Does the thought of budgeting make you shudder? Do you think you need complex formulas or advanced software to create a good budget? Don’t worry! There’s nothing mysterious about writing down your income and expenses to see where your money is going. Once you understand the three simple parts of a budget, you won’t have any problem creating your own.
The first section of a good budget should be your income. Include all sources of income that you can use for giving, saving, and spending. It helps to have three columns for your information: one to give it a name, another for the average monthly amount, and a third for the yearly amount. You’ll use this same format for your expenses as well. If your income is irregular, figure out what it usually is for a year and then divide by 12 to get an average monthly amount. List all sources of income you can think of. Anything you leave out is likely to be spent without a good purpose.
This is where you’ll list everything you spend your money on. The best budgets track giving, savings, and taxes in addition to the typical household expenses. You’ll also want to make sure every dollar is used for some purpose and there is nothing left (positive or negative) when you subtract your expenses from your income.
It’s easiest to start with your fixed expenses – the ones that don’t change (at all or by very much) from month to month. This usually includes rent/mortgage payments, insurance payments, some utilities, and debt payments among other things. You’ll usually be able to figure these out with little effort just by checking your bills or bank account for the past month or so.
Figuring out your taxes can take a little more effort, but it’s easy if you use a tax software program and good calculator. I like to use Dinkytown.net’s U.S. 1040 Tax Calculator for federal taxes. State and local taxes are usually straightforward and based off your federal AGI (adjusted gross income). Social Security and Medicare taxes are generally 7.65% of your income (or 15.3% if you’re self-employed) until you get over $110,100 (in 2012). After that you’ll pay only the 1.45% for Medicare taxes (or 2.9% if you’re self-employed). Recent legislation has reduced the employee’s portion of these taxes by 2.0% to 5.65% (or 13.3% if you’re self-employed), but this is currently a temporary cut through February 2012.
When you’ve determined your savings goals, it’s a good idea to place those in your budget as well. You’ll want to do the same with your giving – whatever you have decided in your heart to give, put it in your budget.
I left the variable expenses for last because they typically require the most work. These are the things like groceries, gasoline, some utilities, personal expenses, entertainment expenses, gifts, and other items that can vary from month to month. You might have to track your spending on these things for a couple months to get a good feel for how much you typically spend.

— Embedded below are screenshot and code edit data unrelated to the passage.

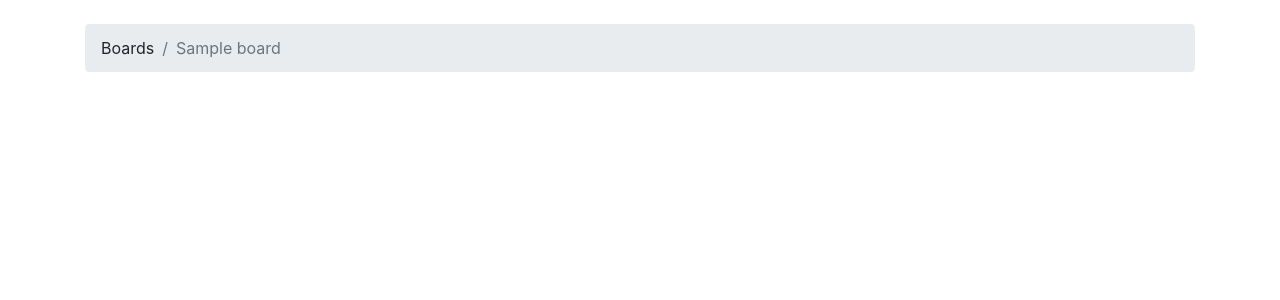
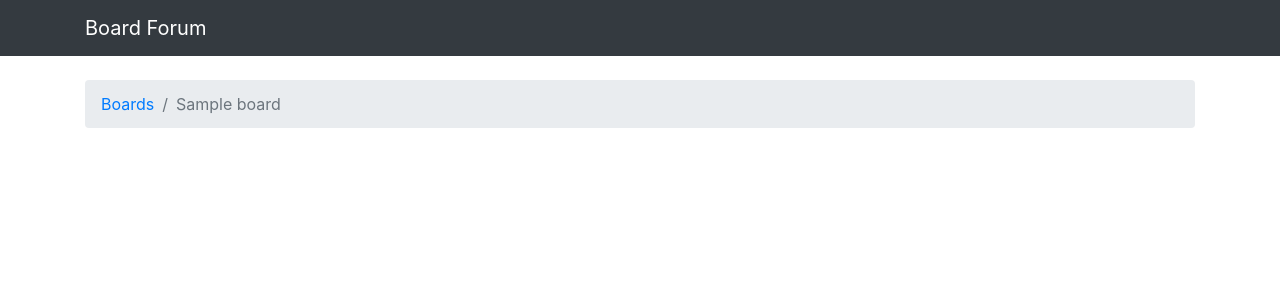
Before and after one commit to lepapi-0224/forum, a Django app: template blog/templates/topics.html in a window 1280 px wide. Shown: the top 300 px of the page. Run offline with Django 4.2, Linux system fonts and the light colour scheme; the template is opened without the code that fills it: values that come from a table or form of the project are taken from there, others are empty; tables that the repository leaves empty hold one stand-in row (values such as "Sample post"); some libraries are stand-ins or nearby versions.

Commit message:
make reusable templates

```diff
--- a/blog/blog/urls.py
+++ b/blog/blog/urls.py
@@ -5,6 +5,6 @@ from core import views
 
 urlpatterns = [
     path('', views.home, name='home'),
-    path('boards/', views.board_topics, name='board_topics'),
+    path('boards/<pk>/', views.board_topics, name='board_topics'),
     path('admin/', admin.site.urls),
 ]
--- a/blog/core/views.py
+++ b/blog/core/views.py
@@ -1,4 +1,5 @@
-from django.shortcuts import render
+from django.shortcuts import render, get_object_or_404
+
 from .models import Board
 
 
@@ -11,5 +12,5 @@ def home(request):
 
 
 def board_topics(request, pk):
-    board = Board.objects.get(pk=pk)
+    board = get_object_or_404(Board, pk=pk)
     return render(request, 'topics.html', {'board': board})
--- /dev/null
+++ b/blog/templates/base.html
@@ -0,0 +1,28 @@
+<!DOCTYPE html>
+{% load static %}
+<html>
+  <head>
+    <meta charset="utf-8">
+    <title>{% block title %}Django Boards{% endblock %}</title>
+    <link rel="stylesheet" href="{% static 'css/bootstrap.min.css' %}">
+  </head>
+  <body>
+
+    <nav class="navbar navbar-expand-lg navbar-dark bg-dark">
+      <div class="container">
+        <a class="navbar-brand" href="{% url 'home' %}">Board Forum</a>
+      </div>
+    </nav>
+
+    <div class="container">
+      <ol class="breadcrumb my-4">
+        {% block breadcrumb %}
+
+        {% endblock %}
+      </ol>
+      {% block content %}
+
+      {% endblock %}
+    </div>
+  </body>
+</html>
--- a/blog/templates/topics.html
+++ b/blog/templates/topics.html
@@ -1,3 +1,18 @@
+{% extends 'base.html' %}
+
+  {% block title %}
+    {{ board.name }} - {{ block.super }}
+  {% endblock %}
+
+  {% block breadcrumb %}
+    <li class="breadcrumb-item"><a href="{% url 'home' %}">Boards</a></li>
+    <li class="breadcrumb-item active">{{ board.name }}</li>
+  {% endblock %}
+
+  {% block content %}
+
+  {% endblock %}
+
 <!DOCTYPE html>
 {% load static %}
 <html>
@@ -9,7 +24,7 @@
   <body>
     <div class="container">
       <ol class="breadcrumb my-4">
-        <li class="breadcrumb-item">Boards</li>
+        <li class="breadcrumb-item"><a href="{% url 'home' %}">Boards</a></li>
         <li class="breadcrumb-item active">{{ board.name }}</li>
       </ol>
     </div>
```
Also changed, not shown: blog/templates/home.html (+9 -17 lines).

Whenever you spend money on something in these categories, write it down or keep the receipt. Then figure out how much you spend on average each month for each item. These are also the items you’ll really need to watch when you’re trying to stick to your budget.
Finally, don’t forget to include irregular items like car repairs, some insurance premiums, taxes and fees, and medical expenses. Plan on setting aside a certain amount every month for these items even if you don’t need the money that month. This will help you make sure you have money available for those expenses and get you away from living paycheck to paycheck. Also, don’t forget those pre-tax deductions your employer is taking out of your paychecks. It’s good to know where every dollar of your money is going so you can be sure you’re managing it well.

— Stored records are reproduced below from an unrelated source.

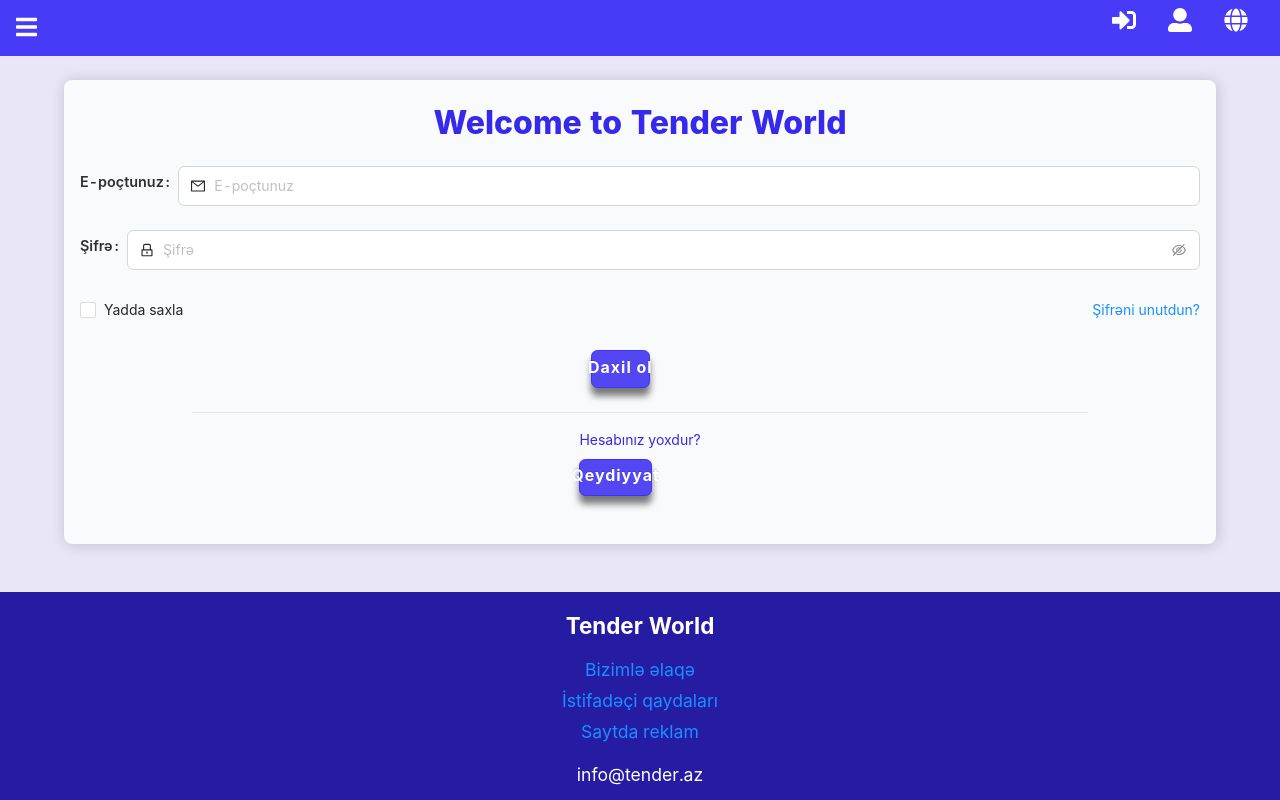
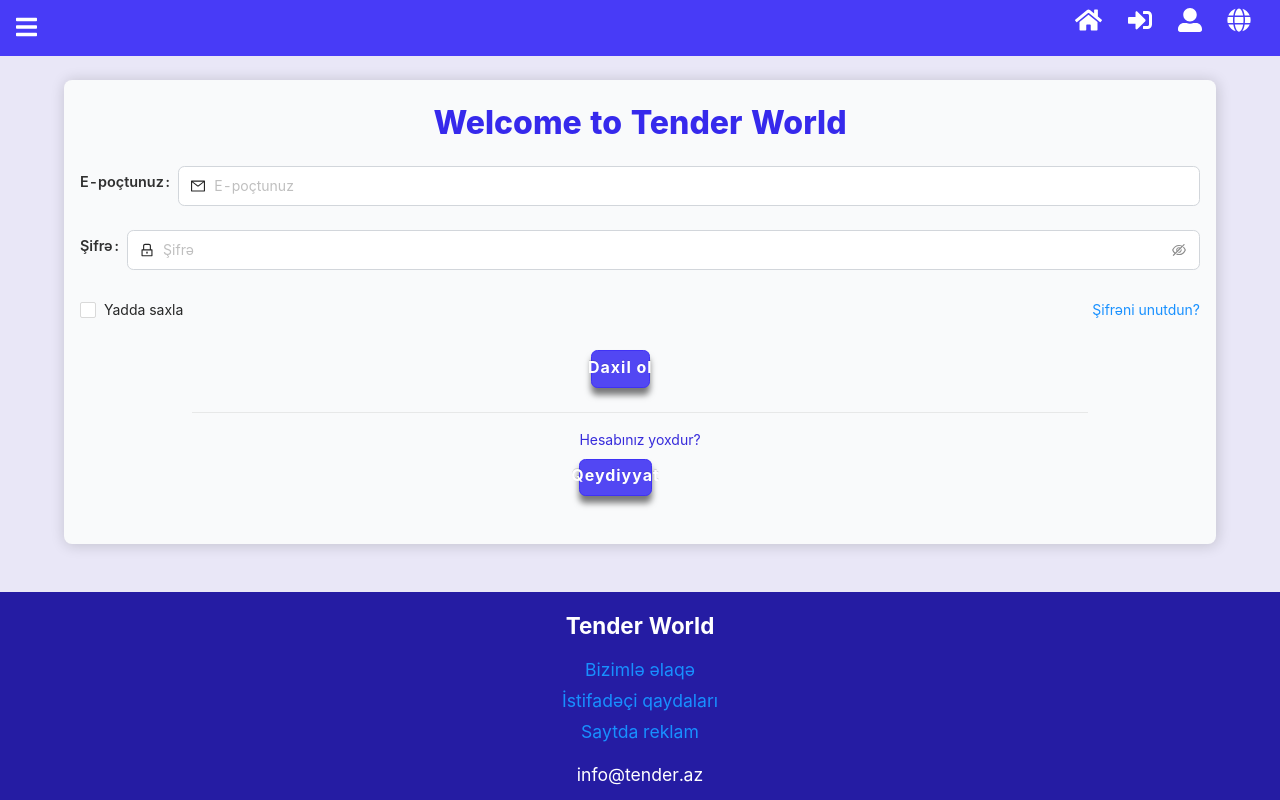
Before and after one commit to farhadamrah/tender, a React (Create React App) app: page /login in a window 1280 px wide. Shown: the top 800 px of the page. Built offline with nearby package versions, Linux system fonts and the light colour scheme; the HTML template or start-up script is replaced by a standard one.

Commit message:
version 1

```diff
--- a/src/Components/Header/Header.js
+++ b/src/Components/Header/Header.js
@@ -3,6 +3,7 @@
 import './Header.scss';
 import { FontAwesomeIcon } from '@fortawesome/react-fontawesome';
 import {
+  faHome,
   faSignInAlt,
   faUserAlt,
   faGlobe,
@@ -27,8 +28,14 @@
         <div className="toggle-button" onClick={handleClick}>
           <FontAwesomeIcon icon={faBars} />
         </div>
+
         <nav className="main-navbar">
           <ul className="main-navbar__items">
+            <li className="main-navbar__item">
+              <Link to="/">
+                <FontAwesomeIcon icon={faHome} />
+              </Link>
+            </li>
             <li className="main-navbar__item">
               <Link to="/login">
                 <FontAwesomeIcon icon={faSignInAlt} />
--- a/src/Components/Header/Header.scss
+++ b/src/Components/Header/Header.scss
@@ -23,7 +23,7 @@
     .main-navbar__item a {
       text-decoration: none;
       color: white;
-      margin: 0 1rem;
+      margin: 0 0.8rem;
       font-size: 1.5rem;
     }
   }
@@ -45,7 +45,6 @@
 
 .mobile-nav {
   background: #3343be;
-  // background: white;
   width: 100%;
   height: calc(100vh - 3.5rem);
   position: fixed;
--- a/src/Components/Main/MainPages/HomePage/HomePage.scss
+++ b/src/Components/Main/MainPages/HomePage/HomePage.scss
@@ -34,6 +34,7 @@
 
       .fa-user-circle {
         font-size: 2.5rem;
+        color: #b6b6b6;
       }
     }
   }
--- a/src/Components/Main/MainPages/Sign/Login/Login.scss
+++ b/src/Components/Main/MainPages/Sign/Login/Login.scss
@@ -79,7 +79,7 @@
       font-weight: bold;
       font-size: 1rem;
       letter-spacing: 0.06rem;
-      box-shadow: 0px 8px 7px rgba(0, 0, 0, 0.521);
+      box-shadow: 0px 7px 6px rgba(0, 0, 0, 0.521);
     }
     .ant-btn-primary:hover,
     .ant-btn-primary:focus {
--- a/src/Components/Main/MainPages/Sign/Register/Register.scss
+++ b/src/Components/Main/MainPages/Sign/Register/Register.scss
@@ -102,7 +102,7 @@
     font-weight: bold;
     font-size: 1rem;
     letter-spacing: 0.06rem;
-    box-shadow: 0px 8px 7px rgba(0, 0, 0, 0.521);
+    box-shadow: 0px 7px 6px rgba(0, 0, 0, 0.521);
   }
   .ant-btn-primary:hover,
   .ant-btn-primary:focus {
```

What’s Left Over (…or Still Needed)
If you’ve given every dollar a purpose and are spending less than you earn, you shouldn’t have anything left over when you subtract your expenses from your income. If you find you have a lot left over, give it away or save it for a specific goal. If you need more to make ends meet, look at how you can increase your income or decrease your expenses. Don’t use credit cards or loans as a fix for your budget problems!
Get Started Today!
If you don’t have a budget already, right now is a great time to start putting one together. You’re not going to create a perfect budget today, but it’ll get better over time. You don’t need fancy software or websites to make your budget. Use pencil and paper or a simple Excel spreadsheet. I use a Google Docs spreadsheet myself.
You’ll find some detractors of budgets in the personal finance world. They say this because so many people find it difficult to stick to a budget. Now that’s a different issue from creating a budget, and I’ll address it in a future post. I’ll be the first to admit that sticking to a budget is not easy.
But just going through the process of writing down all of your income and all of your expenses can be a major eye-opener. Don’t worry so much about sticking to the budget at this point. I’ll give you some tips on that later. What you do need to realize is that this process is valuable – even if you fail to stick to the budget!
Whatever methods you decide to use, make your budget your own. Don’t worry about whether you’re doing it the “right way” – just do it! Once you have control over your spending and a thorough knowledge of where your money is going, you’ll be able to manage all aspects of your personal finances much better. Feel free to share your budgeting tips in the comments!
Great tips, Paul. I’m glad you mentioned things like “Irregular Items” in the budget. Too many people leave these things out of their monthly planning, and end up in a bind when some of those “unexpected” things happen in life. I’ve got a whole post on the topic over at my blog “God, Money & Me” —